By Wednesday, Laura Menninger — an attorney for Maxwell  launched into her cross-examination of “Jane” by comparing her trial testimony to transcriptions of her interviews with federal agents. Parts of those documents, which detailed her conversations with the feds and prosecutors between late 2019 and early 2020, were shown to “Jane” on Wednesday.

“When you spoke to the government you told them you do not have a specific memory of the first time with Ghislaine," Menninger asked Jane referring to documents from a 2019 interview, ABC News reports. "You have come up with that memory in the last two years?"

"I don't believe I've come up with a memory," "Jane" responded.

The lawyer also pointed to a 2020 interview in which the witness told the feds that there were “other girls” present the first time she was involved. 

"I don't recall," Jane replied, before stating, "The wording that was typed up here is incorrect."

"So another typo by the government?" Menninger asked.

Menninger also pointed out a document prepared by the accuser’s personal lawyer, which identified only Epstein as her abuser and made no mention of Maxwell, Slate reports. Additionally, the attorney brought up Jane's profession as an actor. Menninger read off some of her roles which she referred to as “melodramatic” 

“I prefer just ‘dramatic,’” Jane remarked. 

"Are you able to cry on command?" Menninger asked the witness.

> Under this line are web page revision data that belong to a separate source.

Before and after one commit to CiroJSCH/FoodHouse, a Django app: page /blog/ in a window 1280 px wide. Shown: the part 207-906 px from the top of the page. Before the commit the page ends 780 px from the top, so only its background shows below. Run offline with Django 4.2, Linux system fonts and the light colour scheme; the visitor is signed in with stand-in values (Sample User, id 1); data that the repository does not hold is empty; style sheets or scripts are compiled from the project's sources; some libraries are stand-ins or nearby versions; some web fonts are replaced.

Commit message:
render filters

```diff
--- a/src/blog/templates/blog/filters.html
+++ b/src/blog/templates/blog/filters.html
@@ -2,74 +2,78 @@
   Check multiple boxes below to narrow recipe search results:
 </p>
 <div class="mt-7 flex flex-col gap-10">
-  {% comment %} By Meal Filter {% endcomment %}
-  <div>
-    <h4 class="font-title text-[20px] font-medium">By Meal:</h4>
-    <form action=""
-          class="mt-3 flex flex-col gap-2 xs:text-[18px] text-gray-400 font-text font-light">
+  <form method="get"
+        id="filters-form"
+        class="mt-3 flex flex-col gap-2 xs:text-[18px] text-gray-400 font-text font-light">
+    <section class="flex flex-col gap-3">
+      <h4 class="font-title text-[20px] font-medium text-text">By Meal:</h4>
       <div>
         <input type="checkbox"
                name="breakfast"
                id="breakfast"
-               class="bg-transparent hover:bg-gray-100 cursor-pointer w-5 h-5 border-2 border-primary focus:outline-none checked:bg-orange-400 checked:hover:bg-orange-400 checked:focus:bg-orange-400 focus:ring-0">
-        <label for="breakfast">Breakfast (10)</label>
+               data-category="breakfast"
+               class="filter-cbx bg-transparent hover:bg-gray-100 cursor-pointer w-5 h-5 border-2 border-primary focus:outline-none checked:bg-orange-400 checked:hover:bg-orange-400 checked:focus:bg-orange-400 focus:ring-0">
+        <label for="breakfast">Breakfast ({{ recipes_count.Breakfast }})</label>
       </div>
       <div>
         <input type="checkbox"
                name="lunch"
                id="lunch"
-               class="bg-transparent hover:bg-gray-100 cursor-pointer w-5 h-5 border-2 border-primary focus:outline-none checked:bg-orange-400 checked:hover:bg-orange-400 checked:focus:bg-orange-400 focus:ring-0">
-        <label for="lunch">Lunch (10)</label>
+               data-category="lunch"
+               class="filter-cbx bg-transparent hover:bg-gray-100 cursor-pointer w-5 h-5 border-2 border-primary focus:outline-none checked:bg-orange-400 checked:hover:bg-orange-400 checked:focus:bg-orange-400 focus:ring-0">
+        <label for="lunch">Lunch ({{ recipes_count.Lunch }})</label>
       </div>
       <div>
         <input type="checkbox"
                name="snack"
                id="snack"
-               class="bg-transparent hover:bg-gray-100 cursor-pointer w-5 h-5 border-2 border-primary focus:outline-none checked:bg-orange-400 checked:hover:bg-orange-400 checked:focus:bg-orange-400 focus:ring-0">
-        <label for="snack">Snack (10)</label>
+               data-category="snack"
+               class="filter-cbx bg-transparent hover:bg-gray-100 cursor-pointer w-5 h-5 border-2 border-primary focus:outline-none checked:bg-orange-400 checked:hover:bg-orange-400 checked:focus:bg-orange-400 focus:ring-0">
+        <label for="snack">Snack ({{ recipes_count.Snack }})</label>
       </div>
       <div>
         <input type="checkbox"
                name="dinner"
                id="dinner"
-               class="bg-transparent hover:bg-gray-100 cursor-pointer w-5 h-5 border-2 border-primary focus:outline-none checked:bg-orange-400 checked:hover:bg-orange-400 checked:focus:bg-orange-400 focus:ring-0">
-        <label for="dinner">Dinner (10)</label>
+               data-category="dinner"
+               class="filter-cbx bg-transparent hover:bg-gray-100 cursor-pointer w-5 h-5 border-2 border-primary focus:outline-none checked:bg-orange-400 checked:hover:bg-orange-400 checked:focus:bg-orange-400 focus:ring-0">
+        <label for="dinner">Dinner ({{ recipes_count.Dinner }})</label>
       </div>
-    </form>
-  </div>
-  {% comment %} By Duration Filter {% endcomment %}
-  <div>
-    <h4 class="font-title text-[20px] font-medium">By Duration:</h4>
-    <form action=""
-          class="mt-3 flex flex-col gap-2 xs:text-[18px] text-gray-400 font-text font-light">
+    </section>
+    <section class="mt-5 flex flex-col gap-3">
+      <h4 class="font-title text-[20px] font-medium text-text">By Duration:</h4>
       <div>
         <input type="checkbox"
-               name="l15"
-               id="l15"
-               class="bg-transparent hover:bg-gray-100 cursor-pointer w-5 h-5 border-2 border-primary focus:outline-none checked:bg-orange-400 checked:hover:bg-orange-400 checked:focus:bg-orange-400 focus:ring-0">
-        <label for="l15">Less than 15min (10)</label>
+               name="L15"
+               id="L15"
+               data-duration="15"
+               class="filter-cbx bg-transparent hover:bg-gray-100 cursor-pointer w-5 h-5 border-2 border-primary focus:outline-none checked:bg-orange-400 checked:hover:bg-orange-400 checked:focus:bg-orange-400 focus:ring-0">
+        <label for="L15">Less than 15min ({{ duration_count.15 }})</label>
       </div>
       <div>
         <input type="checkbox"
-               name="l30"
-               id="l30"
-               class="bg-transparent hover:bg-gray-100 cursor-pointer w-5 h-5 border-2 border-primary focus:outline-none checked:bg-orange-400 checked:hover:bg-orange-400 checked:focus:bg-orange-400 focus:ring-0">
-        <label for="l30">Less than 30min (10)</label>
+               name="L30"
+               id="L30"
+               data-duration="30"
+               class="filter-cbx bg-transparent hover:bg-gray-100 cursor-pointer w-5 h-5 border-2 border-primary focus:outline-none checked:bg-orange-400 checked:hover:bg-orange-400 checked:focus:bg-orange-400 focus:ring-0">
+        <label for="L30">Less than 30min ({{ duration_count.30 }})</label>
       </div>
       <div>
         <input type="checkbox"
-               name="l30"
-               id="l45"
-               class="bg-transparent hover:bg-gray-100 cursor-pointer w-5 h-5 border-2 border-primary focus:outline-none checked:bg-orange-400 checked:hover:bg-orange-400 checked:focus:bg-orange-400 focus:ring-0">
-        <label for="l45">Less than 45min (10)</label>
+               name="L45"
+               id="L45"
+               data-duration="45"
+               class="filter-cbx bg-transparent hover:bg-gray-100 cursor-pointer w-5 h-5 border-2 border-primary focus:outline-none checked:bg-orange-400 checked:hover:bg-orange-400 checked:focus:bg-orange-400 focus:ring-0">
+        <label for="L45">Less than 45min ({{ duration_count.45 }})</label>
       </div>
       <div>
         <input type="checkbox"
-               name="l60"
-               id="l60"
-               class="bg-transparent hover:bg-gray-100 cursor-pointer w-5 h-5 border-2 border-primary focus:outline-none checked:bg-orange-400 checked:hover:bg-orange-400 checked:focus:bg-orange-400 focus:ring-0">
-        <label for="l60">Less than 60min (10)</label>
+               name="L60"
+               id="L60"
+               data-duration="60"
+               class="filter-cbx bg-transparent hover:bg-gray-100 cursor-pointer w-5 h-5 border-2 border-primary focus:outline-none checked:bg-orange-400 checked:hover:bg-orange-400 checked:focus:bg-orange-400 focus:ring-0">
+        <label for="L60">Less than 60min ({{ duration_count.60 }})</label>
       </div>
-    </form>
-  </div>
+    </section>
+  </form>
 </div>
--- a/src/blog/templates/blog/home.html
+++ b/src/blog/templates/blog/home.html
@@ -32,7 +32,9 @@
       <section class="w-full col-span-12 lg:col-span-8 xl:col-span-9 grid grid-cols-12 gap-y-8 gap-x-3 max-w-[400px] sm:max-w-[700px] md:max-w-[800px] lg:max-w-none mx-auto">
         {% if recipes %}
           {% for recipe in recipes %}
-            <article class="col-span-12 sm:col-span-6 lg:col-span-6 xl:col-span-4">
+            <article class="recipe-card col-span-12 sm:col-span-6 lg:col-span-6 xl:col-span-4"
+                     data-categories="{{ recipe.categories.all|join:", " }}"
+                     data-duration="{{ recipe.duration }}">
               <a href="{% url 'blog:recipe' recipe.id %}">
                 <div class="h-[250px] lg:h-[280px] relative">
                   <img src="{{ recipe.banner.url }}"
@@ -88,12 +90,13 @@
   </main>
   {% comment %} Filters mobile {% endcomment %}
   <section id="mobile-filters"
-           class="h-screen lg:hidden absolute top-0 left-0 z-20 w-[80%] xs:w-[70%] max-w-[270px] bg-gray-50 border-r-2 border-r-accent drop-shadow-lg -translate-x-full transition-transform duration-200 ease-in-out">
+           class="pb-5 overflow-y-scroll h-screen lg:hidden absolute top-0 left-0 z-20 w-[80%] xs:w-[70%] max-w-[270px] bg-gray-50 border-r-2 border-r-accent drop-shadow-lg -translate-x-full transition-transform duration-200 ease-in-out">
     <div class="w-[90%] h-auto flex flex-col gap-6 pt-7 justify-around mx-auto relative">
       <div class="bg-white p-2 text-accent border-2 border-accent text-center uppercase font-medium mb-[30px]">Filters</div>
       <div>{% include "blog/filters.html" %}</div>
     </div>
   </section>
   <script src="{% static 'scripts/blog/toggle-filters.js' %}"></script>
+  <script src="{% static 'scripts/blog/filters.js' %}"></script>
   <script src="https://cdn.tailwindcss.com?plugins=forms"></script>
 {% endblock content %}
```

"Not always," Jane responded, according to ABC. "That's not how it works."

Later Wednesday, Assistant U.S. Attorney Alison Moe asked the actor about the millions she received from an Epstein victim fund. She wept as she said she used it to offset money she spent trying to “fix myself.” 

"I wish I would have never received that money in the first place, because of what happened," she said before the prosecutor asked her if she would gain financially in any way if Maxwell were convicted.

"No," she replied, marking her final piece of testimony during the third day of Maxwell’s trial.

Maxwell is accused of recruiting and grooming teen girls as part of the late predator's pyramid of sexual abuse. She faces six federal counts, including transporting minors to engage in criminal sexual activity and sex trafficking of children or by force, fraud or coercion. Epstein, who was found hanged in his jail cell in August 2019 at age 66, just one month after he was arrested on federal sex trafficking charges, referred to Maxwell as his "best friend" in a 2003 Vanity Fair profile.

Maxwell has pleaded not guilty to the charges against her and has adamantly denied any wrongdoing.

For more on the case, watch Peacock’s “Epstein’s Shadow: Ghislaine Maxwell.”